It’s a dizzying cacophony and the funny thing is – while all of them are talking, none of them are really talking to me. So why am I listening?

I suppose for the reason any of us listen. We want to feel clued in, like part of the group. We want to know what’s happening. A schadenfreude sundae topped with a narcissistic cherry. But I feel like there’s a whole new level lately. It seems like there are just a handful of people actually doing things – taking risks, trying things, living their lives – and then millions of people sitting and watching them, waiting for them to screw up so we can tear them apart. So much offense, both in the giving and the taking.

But today I finally had to ask myself, what am I gaining by playing this game? Am I more fashionable, prettier, thinner and smarter than I was before this information? Perhaps. But am I happier?

Recently a friend was explaining to me her decision to quit Facebook. “Yeah, I don’t know what everyone’s doing anymore,” she said. “But I also don’t worry about what everyone’s doing anymore.” It occurred to me that this extends far beyond Facebook slights.

We live with a veritable firehose of information. Much of it is great – who would have thought even 20 years ago we’d have basically the entirety of human knowledge in our phones, right next to Flappy Bird and a Vine of our cats rolling in the dirt? But much of it is an endless circle of gossip, of building up to tear down, of fakery for entertainment, of an always-moving finish line. Obviously we can’t never read the news again and yet there has to be a way to balance it, a way to turn the firehose off, or at least down.

So I started asking: Which things are most likely to lift people up? What should I look at to look up?

Funny you should ask, said the London School of Economics, which recently published a study that examined over 40,000 people looking for links between activities and their perceived happiness. You know what won? Dancing! I can’t say I’m surprised. I love dancing. Lovelovelove it. And it always does make me feel happier. The other activities on the list were pretty interesting too. In order of “happiness value” they were swimming, going to the library (yesss!), playing team sports, arts and crafts, attending plays, individual sports and attending concerts. Other than swimming – which I still detest, I’m sorry – I can see why these things would rank so high.

happyactivities

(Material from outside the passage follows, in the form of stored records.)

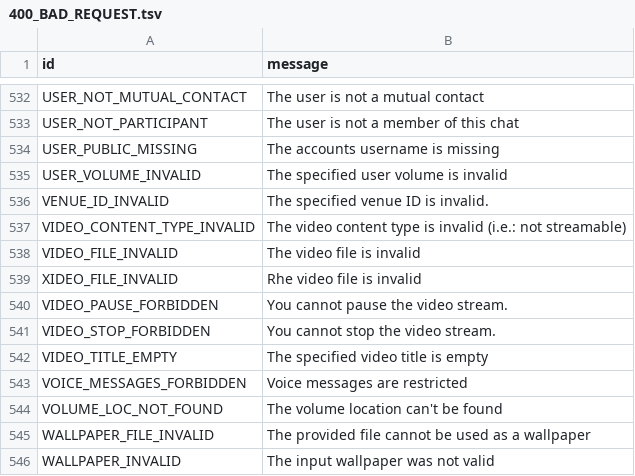
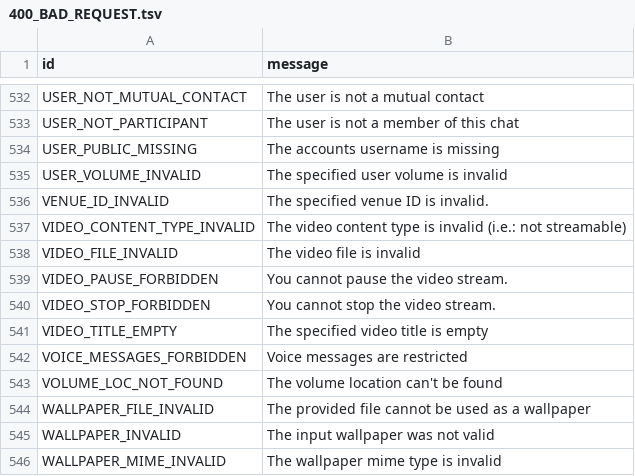
Before and after one commit to 5hojib/Hj, a TSV file: compiler/errors/source/400_BAD_REQUEST.tsv, drawn as a sheet; only a part is shown, gaps mark what is left out; the shorter side is filled out with more unchanged rows.

```diff
--- a/compiler/errors/source/400_BAD_REQUEST.tsv
+++ b/compiler/errors/source/400_BAD_REQUEST.tsv
@@ -538,3 +538,2 @@ VIDEO_CONTENT_TYPE_INVALID	The video content type is invalid (i.e.: not streamab
 VIDEO_FILE_INVALID	The video file is invalid
-XIDEO_FILE_INVALID	Rhe video file is invalid
 VIDEO_PAUSE_FORBIDDEN	You cannot pause the video stream.
```
Also changed, not shown: 1 other file.
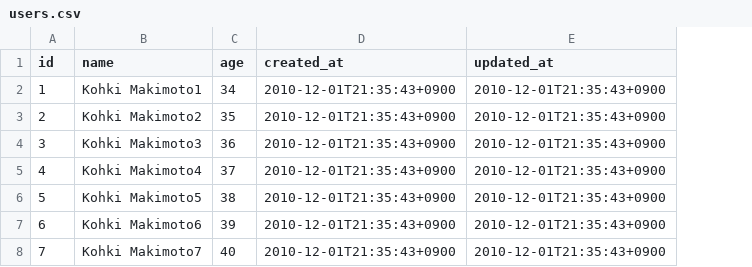
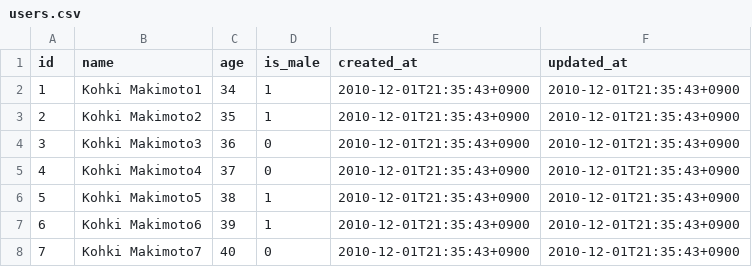
Before and after one commit to kohkimakimoto/FMDBx, a CSV file: FMDBxTests/Classes/users.csv, drawn as a sheet; the diff names each change by its address in the sheet, - before the commit and + after, or states it on an @@ line.

Commit message:
Support BOOL value to property

```diff
--- a/FMDBxTests/Classes/users.csv
+++ b/FMDBxTests/Classes/users.csv
+column D (is_male), rows 2-8: 1 | 1 | 0 | 0 | 1 | 1 | 0
```
Also changed, not shown: 8 other files.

But the real shocker for me was the #1 activity that made people most unhappy: going to the gym. (Number two was performing music, in case you’re curious). Wha??? I can say that going to the gym always makes me feel better and happier than I did before. Perhaps it’s the act of going to the gym that’s such a downer but the activities themselves (the weight lifting, spinning, whatever) make people happier? Maybe British gyms are particularly bleak? Or maybe I’m just a weirdo. (Certainly wouldn’t be the first time!) All of which begs the chicken/egg question. Does the gym make people unhappy or do unhappy people punish themselves with the gym? Does dancing really make people happy or do happy people gravitate towards dancing?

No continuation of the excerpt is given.